Food is as critical to animals as it is to humans. It’s a basic need without which the planet wouldn’t have a single living organism. With that in mind, different animals and species have varying ways of looking for something to eat. Some like to hunt, others scavenge, while others simply sit and wait.
In the same breath, some animals forage. They search for wild food resources and do not depend much on anyone to provide for them. These animals have insane fitness levels, which are vital for survival. Here is everything you need to know about foragers.
Which Animals Forage
Forage animals rely on plants or parts of plants to survive. Over time, most have been domesticated, but their natural habits remain. Common foragers include:
Characteristics of Foraging Animals
Animals that forage do not grow or farm the plants they eat. Aside from the domesticated ones, foraging animals, therefore, have to find their food, making them nomads. They move around, looking for places with an abundance of water and food. Once the supply is depleted, they transit to the next.
Experts categorize foraging as a 3 stage process. The first involves visiting a patch with food and water, then consumption, and finally quitting. Note that the process of finding the perfect environment for foraging is ignored.
This is weird, considering an animal quits for almost the same reasons it looks for a feeding patch. Either way, foraging animals automatically know when to move or stay put.
Types of Foraging
Two main types of foraging animals are available. They include the following:
Whether they feed on plants or other animals, solitary foragers search and hunt for their food alone. This mostly happens when resources are abundant. Additionally, solo foraging minimizes the chances of interacting with others of a similar kind, leading to little competition.
In cases where the forager is a carnivore, hunting alone makes camouflage easier than group work. The South American harvester ant species, pogonomyrmex vermiculatus, is a perfect example of this.
As the name suggests, group foraging involves looking for food (hunting) and feeding as a pack. Success or failure doesn’t only rely on individual brilliance but a team effort. The main advantage is that a group of foraging animals have a better chance of finding a great patch or killing bigger prey.
On the other hand, competition is very high, and the predation threat is significantly reduced. However, several factors also contribute to this. They include the availability of path/prey and the group size.
What is the Most Common Forage?

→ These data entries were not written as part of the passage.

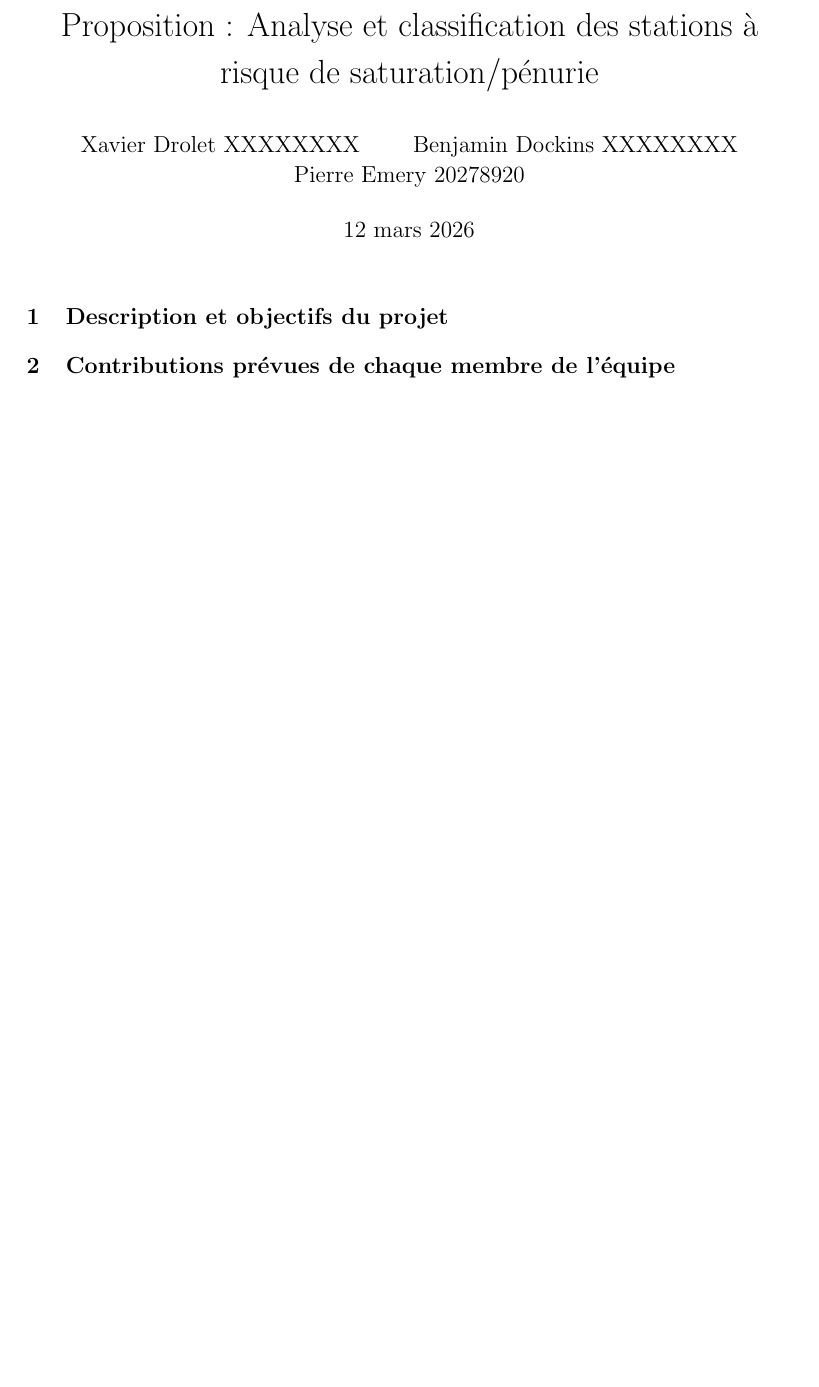
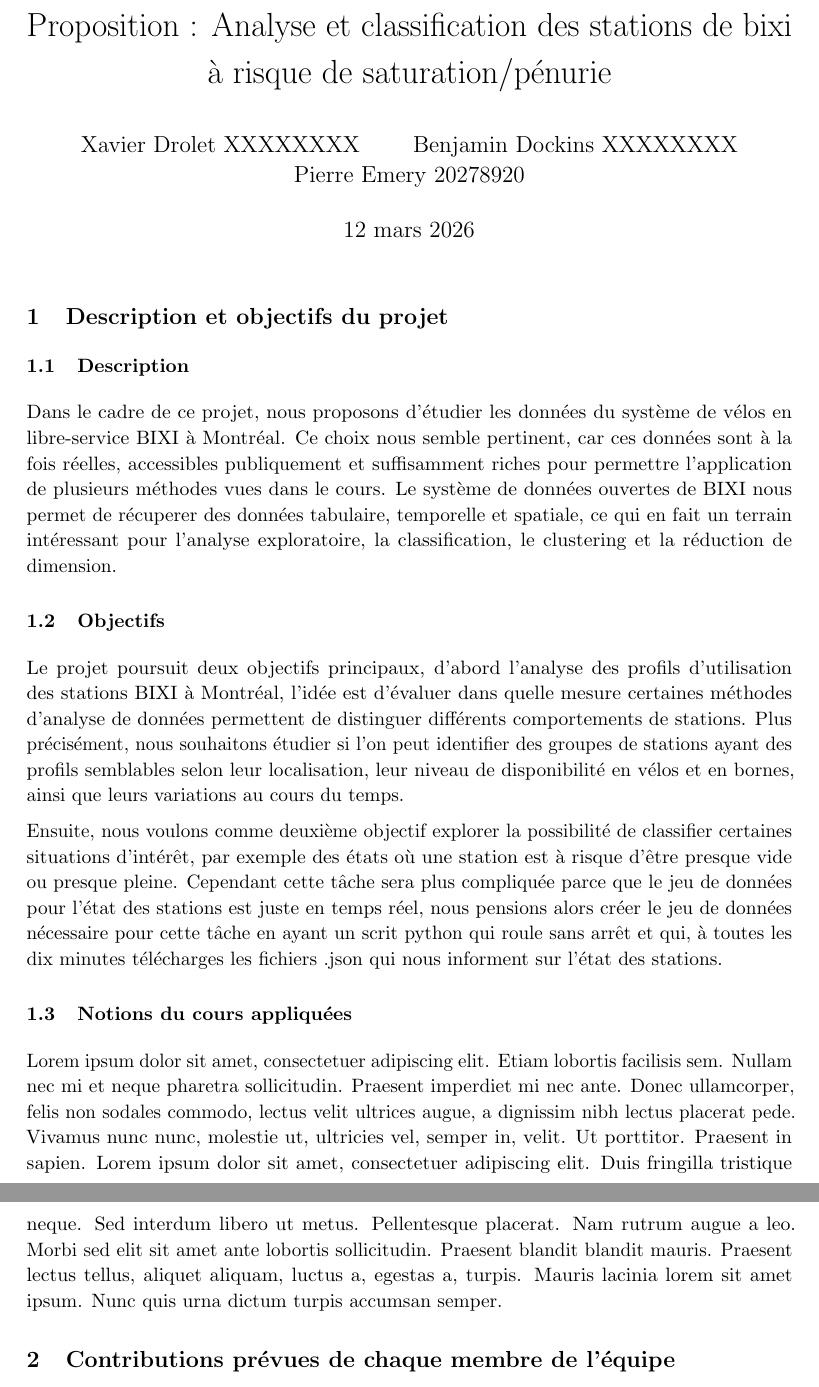
Before and after one commit to pierre-emery/bixi, a LaTeX document (rapports/proposition.tex): part of the page before the commit and two parts of pages 1 and 2 of 2 after it, the two joined at a grey line, cut so that both start at the same text, the shorter picture padded with empty space. Compiled offline with pdfLaTeX.

Commit message:
started writting proposition

```diff
--- a/rapports/proposition.tex
+++ b/rapports/proposition.tex
@@ -1,4 +1,6 @@
 \documentclass[10pt]{article}
+
+\usepackage{blindtext}
 
 % Marges et dimensions en picas
 \usepackage[left=9pc,textwidth=33pc,textheight=54pc]{geometry}
@@ -21,7 +23,7 @@
 \titlespacing*{\subsection}{0pt}{11pt}{5.5pt}
 \usepackage{hyperref}
 
-\title{Proposition : Analyse et classification des stations à risque de saturation/pénurie}
+\title{Proposition : Analyse et classification des stations de bixi à risque de saturation/pénurie}
 
 \author{
 \href{mailto:xavier.drolet@umontreal.ca}{Xavier Drolet XXXXXXXX}
@@ -39,3 +41,13 @@
 
 \section{Description et objectifs du projet}
 
+\subsection{Description}
+Dans le cadre de ce projet, nous proposons d'étudier les données du système de vélos en libre-service BIXI à Montréal. Ce choix nous semble pertinent, car ces données sont à la fois réelles, accessibles publiquement et suffisamment riches pour permettre l'application de plusieurs méthodes vues dans le cours. Le système de données ouvertes de BIXI nous permet de récuperer des données tabulaire, temporelle et spatiale, ce qui en fait un terrain intéressant pour l'analyse exploratoire, la classification, le clustering et la réduction de dimension.
+
+\subsection{Objectifs}
+Le projet poursuit deux objectifs principaux, d'abord l'analyse des profils d'utilisation des stations BIXI à Montréal, l'idée est d'évaluer dans quelle mesure certaines méthodes d'analyse de données permettent de distinguer différents comportements de stations. Plus précisément, nous souhaitons étudier si l'on peut identifier des groupes de stations ayant des profils semblables selon leur localisation, leur niveau de disponibilité en vélos et en bornes, ainsi que leurs variations au cours du temps.
+
+Ensuite, nous voulons comme deuxième objectif explorer la possibilité de classifier certaines situations d'intérêt, par exemple des états où une station est à risque d'être presque vide ou presque pleine. Cependant cette tâche sera plus compliquée parce que le jeu de données pour l'état des stations est juste en temps réel, nous pensions alors créer le jeu de données nécessaire pour cette tâche en ayant un scrit python qui roule sans arrêt et qui, à toutes les dix minutes télécharges les fichiers .json qui nous informent sur l'état des stations.
+
+\subsection{Notions du cours appliquées}
+\blindtext
```
Also changed, not shown: rapports/proposition.tex (15 more changed lines).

Perennial legumes form a significant part of the forage system. They have deep roots and compound leaves suitable for foraging animals. Alfalfa is a perfect example of this. Grown in many parts of the world, the legume is one of the highest-yielding perennial forage crops.
Other grown perennial legumes include:
- Red clover
- Sweet clover
- White clover
- Kura clover
- Alsike clover
Aside from legumes, grasses are also a good food source foraging animals. Others include crop residues and aquatic feeds.
What is the Difference Between Forage and Pasture?
The terms “forage” and “pasture” usually appear in the same context and can sometimes be confusing. However, their meaning slightly varies; pasture refers to the place where forage crops thrive. On the other hand, forage refers to the plants grown on pasture land for foraging animals to feed on.
Food is a basic need for all living organisms; only how they get it varies. For foragers like cows, sheep, deer, and goats, foraging is the way. They look for patches of food and water and move once the resources are depleted. Legumes and grasses form the bigger chunk of foods that animals that forage rely on.